Amazon.com and Barnesandnoble.com substantially mark up out-of-print books they buy from independent booksellers--even though the latter have Web sites.
One supplier called the mark-ups "horrifying," but sales have never been better--even though many independent booksellers have their own Web sites.
"Several of the other booksellers who are selling on the Net and selling to Amazon or Barnes & Noble say the mark-ups are 70 percent or more in terms of what they are charging their customers over what they are actually paying us," said Ann Simpson, owner of 2nd Look Books in Spokane, Washington.
"We do mark up the book for the service we provide of going out and finding the book, notifying the customer, ordering the book, inspecting it, charging it on a credit card, and accepting it if they return it," said Amazon.com's Bill Curry. "All of those are value-added services that save people time and give them greater reliability in their purchase."
Curry declined to say how much Amazon adds to the purchase price of out-of-print books, but said allegations that prices are as much as 100 percent higher than other booksellers are impossible to prove without comparing identical books.
Independent bookstores say they are struggling to run profitable businesses because they are unable to compete with the low prices on Amazon and Barnesandnoble.com. Out-of-print bookstores, however, welcome the exposure and sales.
"You're either moving ahead or falling behind and I chose to move ahead," said Simpson.
Both Amazon and Barnesandnoble.com will search independent bookstores for an out-of-print book if a customer asks. Amazon accepts customer email requests and promises either a price quote or a "no luck" notice within two weeks. Barnes, on the other hand, allows users to search for books and immediately provides results including the condition of the book, the price, and the associated dealer.

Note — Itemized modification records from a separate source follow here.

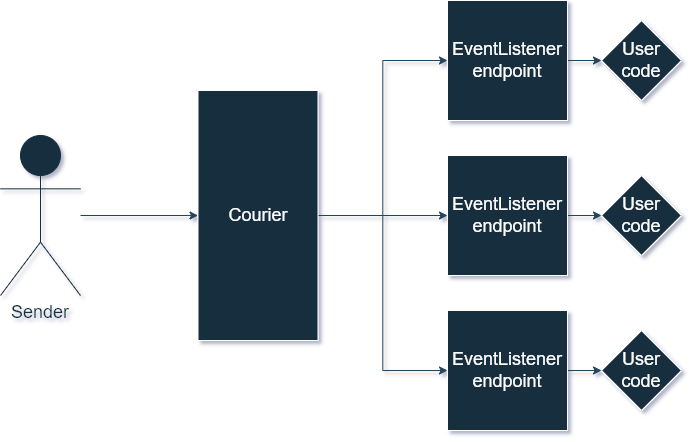
Above: docs/2-essentials/images/event-listener-package-life-cycle.drawio.png in VasiliyKolihalov/FatNetLib (draw.io), before the change. Source tidied: cells renumbered, new cells last; positions are measured from the earlier drawing's top-left corner, leaving out a move shared by most shapes.
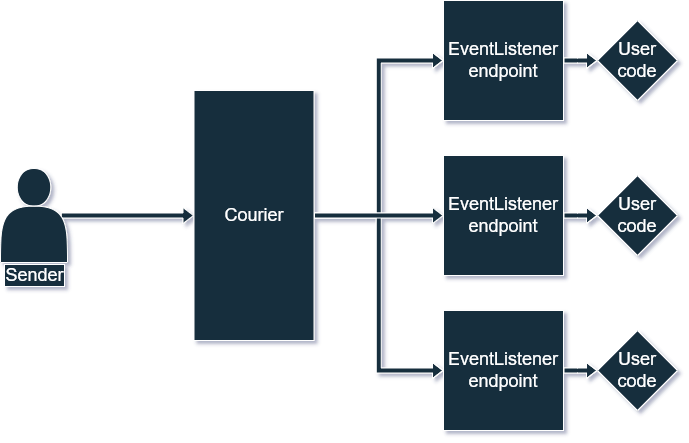
After the commit.

What changed in the source:
```diff
@@ -2,34 +2,31 @@
   <root>
     <mxCell id="0" />
     <mxCell id="1" parent="0" />
-    <mxCell id="2" style="edgeStyle=orthogonalEdgeStyle;rounded=0;jettySize=auto;html=1;entryX=0;entryY=0.5;entryDx=0;entryDy=0;strokeColor=#23445D;" parent="1" edge="1" source="5" target="12">
-      <mxGeometry relative="1" as="geometry" />
-    </mxCell>
-    <mxCell id="3" style="edgeStyle=orthogonalEdgeStyle;rounded=0;jettySize=auto;html=1;strokeColor=#23445D;" parent="1" edge="1" source="5" target="8">
+    <mxCell id="3" style="edgeStyle=orthogonalEdgeStyle;rounded=0;jettySize=auto;html=1;strokeColor=#FFFFFF;shape=flexArrow;fontSize=18;strokeWidth=1;shadow=0;fillColor=#182E3E;arcSize=20;endSize=3.1619047619047618;width=5;startWidth=20;endWidth=10;" parent="1" edge="1" source="5" target="8">
       <mxGeometry relative="1" as="geometry" />
     </mxCell>
-    <mxCell id="4" style="edgeStyle=orthogonalEdgeStyle;rounded=0;jettySize=auto;html=1;exitX=1;exitY=0.5;exitDx=0;exitDy=0;entryX=0;entryY=0.5;entryDx=0;entryDy=0;strokeColor=#23445D;" parent="1" edge="1" source="5" target="10">
+    <mxCell id="4" style="edgeStyle=orthogonalEdgeStyle;rounded=0;jettySize=auto;html=1;exitX=1;exitY=0.5;exitDx=0;exitDy=0;entryX=0;entryY=0.5;entryDx=0;entryDy=0;strokeColor=#FFFFFF;shape=flexArrow;fontSize=18;strokeWidth=1;shadow=0;fillColor=#182E3E;arcSize=20;endSize=3.1619047619047618;width=5;endWidth=10;" parent="1" edge="1" source="5" target="10">
       <mxGeometry relative="1" as="geometry" />
     </mxCell>
     <mxCell id="5" value="Courier" style="rounded=0;whiteSpace=wrap;html=1;strokeColor=#FFFFFF;fontColor=#FFFFFF;fillColor=#182E3E;labelBackgroundColor=none;fontSize=18;" parent="1" vertex="1">
       <mxGeometry x="197.5" y="90" width="120" height="250" as="geometry" />
     </mxCell>
-    <mxCell id="6" style="edgeStyle=orthogonalEdgeStyle;rounded=0;jettySize=auto;html=1;strokeColor=#23445D;" parent="1" edge="1" source="16" target="5">
+    <mxCell id="6" style="edgeStyle=orthogonalEdgeStyle;rounded=0;jettySize=auto;html=1;strokeColor=#FFFFFF;shape=flexArrow;fontSize=18;strokeWidth=1;shadow=0;fillColor=#182E3E;arcSize=20;endSize=3.1619047619047618;width=5;endWidth=10;exitX=0.9;exitY=0.5;exitDx=0;exitDy=0;exitPerimeter=0;" parent="1" edge="1" source="17" target="5">
       <mxGeometry relative="1" as="geometry" />
     </mxCell>
-    <mxCell id="7" style="edgeStyle=orthogonalEdgeStyle;rounded=0;jettySize=auto;html=1;entryX=0;entryY=0.5;entryDx=0;entryDy=0;strokeColor=#23445D;" parent="1" edge="1" source="8" target="13">
+    <mxCell id="7" style="edgeStyle=orthogonalEdgeStyle;rounded=0;jettySize=auto;html=1;entryX=0;entryY=0.5;entryDx=0;entryDy=0;strokeColor=#FFFFFF;shape=flexArrow;fontSize=18;strokeWidth=1;shadow=0;fillColor=#182E3E;arcSize=20;endSize=3.1619047619047618;width=5;endWidth=10;" parent="1" edge="1" source="8" target="13">
       <mxGeometry relative="1" as="geometry" />
     </mxCell>
     <mxCell id="8" value="EventListener&lt;br&gt;endpoint" style="rounded=0;whiteSpace=wrap;html=1;strokeColor=#FFFFFF;fontColor=#FFFFFF;fillColor=#182E3E;labelBackgroundColor=none;fontSize=18;" parent="1" vertex="1">
       <mxGeometry x="447" width="120" height="120" as="geometry" />
     </mxCell>
-    <mxCell id="9" style="edgeStyle=orthogonalEdgeStyle;rounded=0;jettySize=auto;html=1;entryX=0;entryY=0.5;entryDx=0;entryDy=0;strokeColor=#23445D;" parent="1" edge="1" source="10" target="15">
+    <mxCell id="9" style="edgeStyle=orthogonalEdgeStyle;rounded=0;jettySize=auto;html=1;entryX=0;entryY=0.5;entryDx=0;entryDy=0;strokeColor=#FFFFFF;shape=flexArrow;fontSize=18;strokeWidth=1;shadow=0;fillColor=#182E3E;arcSize=20;endSize=3.1619047619047618;width=5;endWidth=10;" parent="1" edge="1" source="10" target="15">
       <mxGeometry relative="1" as="geometry" />
     </mxCell>
     <mxCell id="10" value="EventListener&lt;br&gt;endpoint" style="rounded=0;whiteSpace=wrap;html=1;strokeColor=#FFFFFF;fontColor=#FFFFFF;fillColor=#182E3E;labelBackgroundColor=none;fontSize=18;" parent="1" vertex="1">
       <mxGeometry x="447" y="310" width="120" height="120" as="geometry" />
     </mxCell>
-    <mxCell id="11" style="edgeStyle=orthogonalEdgeStyle;rounded=0;jettySize=auto;html=1;entryX=0;entryY=0.5;entryDx=0;entryDy=0;strokeColor=#23445D;" parent="1" edge="1" source="12" target="14">
+    <mxCell id="11" style="edgeStyle=orthogonalEdgeStyle;rounded=0;jettySize=auto;html=1;entryX=0;entryY=0.5;entryDx=0;entryDy=0;strokeColor=#FFFFFF;shape=flexArrow;fontSize=18;strokeWidth=1;shadow=0;fillColor=#182E3E;arcSize=20;endSize=3.1619047619047618;width=5;endWidth=10;" parent="1" edge="1" source="12" target="14">
       <mxGeometry relative="1" as="geometry" />
     </mxCell>
     <mxCell id="12" value="EventListener&lt;br&gt;endpoint" style="rounded=0;whiteSpace=wrap;html=1;strokeColor=#FFFFFF;fontColor=#FFFFFF;fillColor=#182E3E;labelBackgroundColor=none;fontSize=18;" parent="1" vertex="1">
@@ -44,8 +41,14 @@
     <mxCell id="15" value="User code" style="rhombus;whiteSpace=wrap;html=1;labelBackgroundColor=none;fillColor=#182E3E;strokeColor=#FFFFFF;fontColor=#FFFFFF;fontSize=18;" parent="1" vertex="1">
       <mxGeometry x="601" y="330" width="80" height="80" as="geometry" />
     </mxCell>
+    <mxCell id="17" style="whiteSpace=wrap;html=1;labelBackgroundColor=none;fillColor=#182E3E;strokeColor=#FFFFFF;fontColor=#FFFFFF;fontSize=18;shape=actor;verticalLabelPosition=bottom;verticalAlign=top;outlineConnect=0;" parent="1" vertex="1">
+      <mxGeometry x="4" y="168" width="67" height="94" as="geometry" />
+    </mxCell>
-    <mxCell id="16" value="&lt;font color=&quot;#182e3e&quot;&gt;Sender&lt;/font&gt;" style="whiteSpace=wrap;html=1;labelBackgroundColor=none;fillColor=#182E3E;strokeColor=#182E3E;fontColor=#FFFFFF;fontSize=18;shape=umlActor;verticalLabelPosition=bottom;verticalAlign=top;outlineConnect=0;" parent="1" vertex="1">
-      <mxGeometry y="135" width="80" height="160" as="geometry" />
+    <mxCell id="16" value="&lt;font style=&quot;font-size: 18px;&quot;&gt;Sender&lt;/font&gt;" style="edgeLabel;html=1;align=center;verticalAlign=middle;points=[];fontColor=#FFFFFF;labelBackgroundColor=#182E3E;labelBorderColor=#FFFFFF;" parent="1" vertex="1">
+      <mxGeometry x="37.5" y="275" as="geometry" />
     </mxCell>
+    <mxCell id="2" style="edgeStyle=orthogonalEdgeStyle;rounded=0;jettySize=auto;html=1;entryX=0;entryY=0.5;entryDx=0;entryDy=0;strokeColor=#FFFFFF;shape=flexArrow;fontSize=18;strokeWidth=1;shadow=0;fillColor=#182E3E;arcSize=20;endSize=3.1619047619047618;width=5;endWidth=10;" parent="1" edge="1" source="5" target="12">
+      <mxGeometry relative="1" as="geometry" />
+    </mxCell>
   </root>
 </mxGraphModel>
```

Mark-ups reflect added services such as speedy delivery, which most small bookstores can't match, according to Barnesandnoble.com spokesman Ben Boyd.
If a book is too expensive, it's not going to sell, he added.
But 2nd Look Books' Simpson says there's no difference, because her site and many others also take credit cards and offer money-back guarantees. "There's nothing to be gained, if you're willing to do your own book search on the Net, by buying through Barnes & Noble instead of buying direct," she said.
2nd Look Books is a member of the Advanced Book Exchange, a service designed for the out-of-print, used, or antiquarian book buyer and seller. With more than 4,700 members, the ABE provides booksellers with Web sites and converts their inventory into a searchable database containing 6 million titles. Bookstores pay the ABE monthly fees ranging from $10 to $35, depending on the size of their inventory.
The ABE has relationships with both Barnesandnoble.com and Amazon, which independent booksellers are encouraged to join. So far, these partnerships have been "phenomenally successful," according to ABE's Cathy Waters.
"We're here to help our booksellers sell their books and we will look at different means to do that," says Waters. "The bottom line is, we need book buyers. If people are buying the books, our booksellers are happy and they stay with us."
However, some of its booksellers have found that Amazon's mark-ups can go as high as 100 percent, according to ABE.
Waters said both Barnesandnoble.com and Amazon pay an undisclosed sum for the ABE's data. The ABE tracks Barnesandnoble.com sales because the company has direct access to the ABE database, but does not monitor Amazon orders since the latter uses its own database.
Boyd declined to discuss Barnesandnoble.com's financial relationship with the ABE or say how many out-of-print books it has sold since the service was launched in September.
A few test searches seem to give credence to charges of high mark-ups.
A Barnesandnoble.com search for the book Invisible Woman by Joyce Carol Oates, for example, turned up one copy for $130 at Antic Hay Books in Asbury Park, New York.
A search for the same title at ABE found the same book at the same dealer for $30 less. The only difference is the place of purchase--but that, according to Barnesandnoble.com, makes a big difference.
Comparing prices at Amazon takes some extra effort since its results don't provide the name of the book seller. CNET News.com recently emailed Amazon a request for The Letters of Ann Fleming. The price quoted was $127 but didn't include the book's edition or condition.
The same title was available at Alibris.com for $60--meaning Amazon's price is 111 percent more. Alibris offers users a search engine containing books compiled from a network of dealers, and includes a description of the book's condition.
Booksellers say consumers aren't shopping directly at their sites simply because they don't know they exist.
"The book buyer would be wiser to become more sophisticated in their shopping, but let the buyer beware," said Simpson.
Independent bookstores plan to launch a service similar to the ABE's this summer at BookSense.com, a project backed by the American Booksellers Association.